<<<<
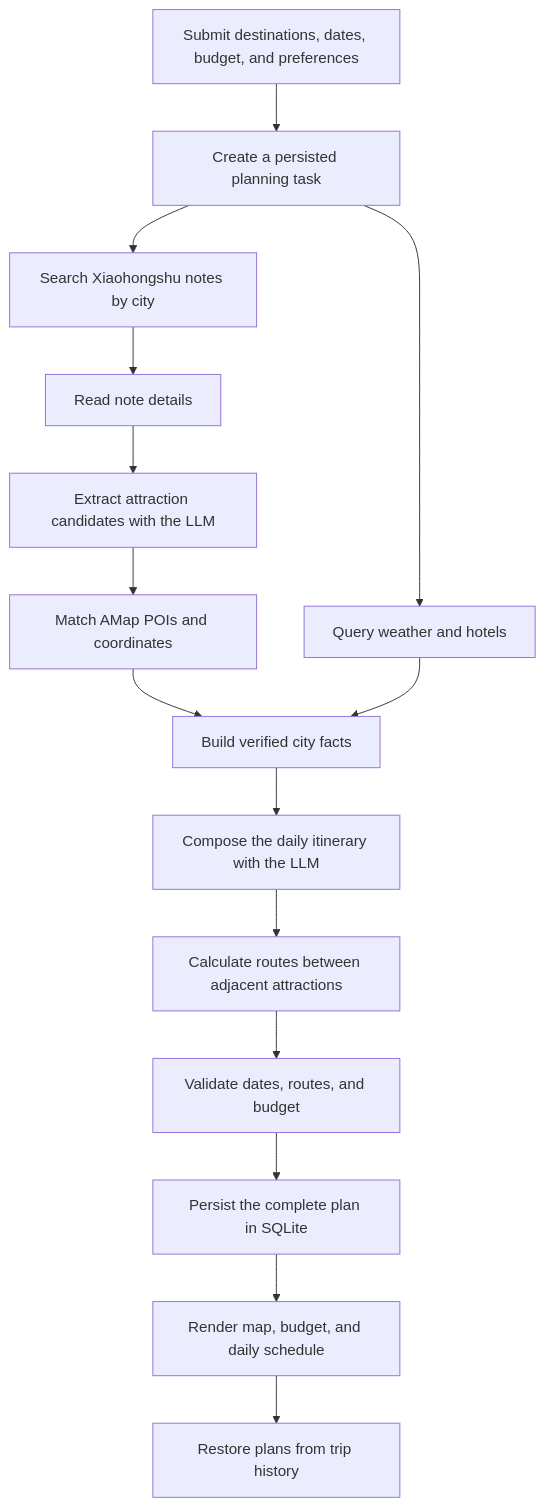
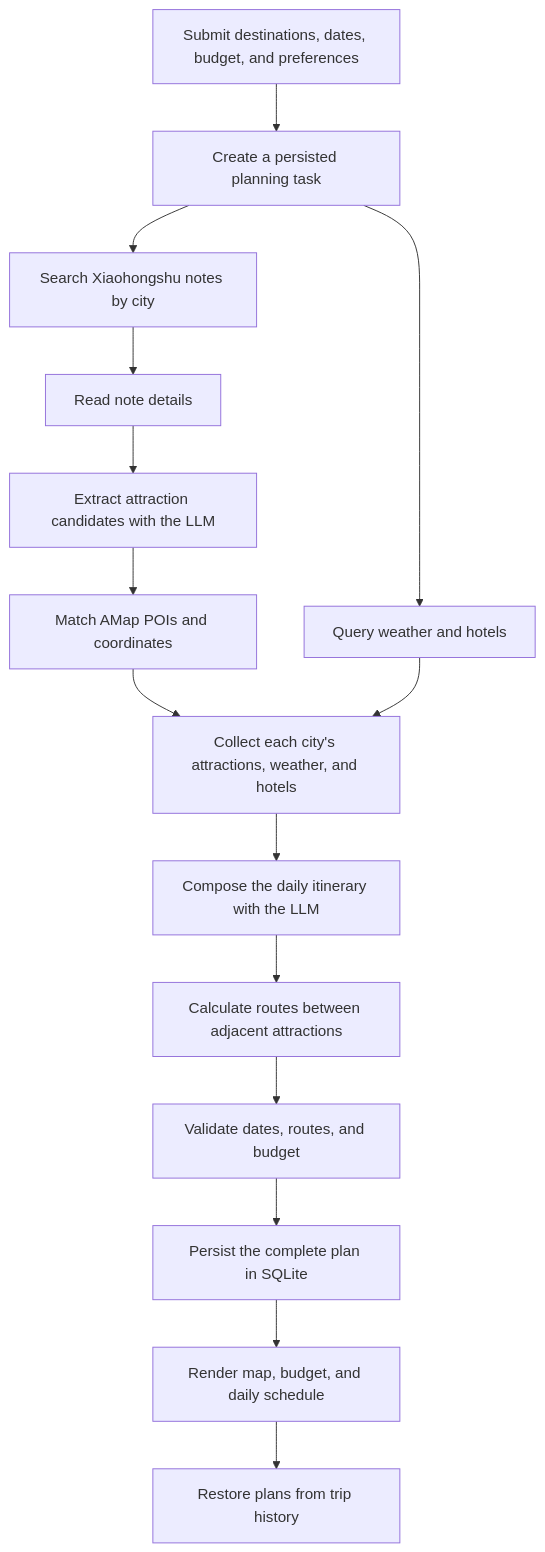
Before and after one commit to dolt-y/TravelMind-AI: the first of 2 diagrams in README_en.md, drawn with Mermaid. The commit also changed other lines of this file and 4 other files, not shown here.

````diff
--- a/README_en.md
+++ b/README_en.md
@@ -238,17 +240,17 @@
 ```mermaid
 flowchart TD
     A["Submit destinations, dates, budget, and preferences"] --> B["Create a persisted planning task"]
     B --> C["Search Xiaohongshu notes by city"]
     C --> D["Read note details"]
     D --> E["Extract attraction candidates with the LLM"]
     E --> F["Match AMap POIs and coordinates"]
     B --> G["Query weather and hotels"]
-    F --> H["Build verified city facts"]
+    F --> H["Collect each city's attractions, weather, and hotels"]
     G --> H
     H --> I["Compose the daily itinerary with the LLM"]
     I --> J["Calculate routes between adjacent attractions"]
     J --> K["Validate dates, routes, and budget"]
     K --> L["Persist the complete plan in SQLite"]
     L --> M["Render map, budget, and daily schedule"]
     M --> N["Restore plans from trip history"]
 ```
````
>>>>
▸ TASK
How many lines in the records contain the word "daily"? Answer with the number alone.

▸ EXERCISE SOLUTION
2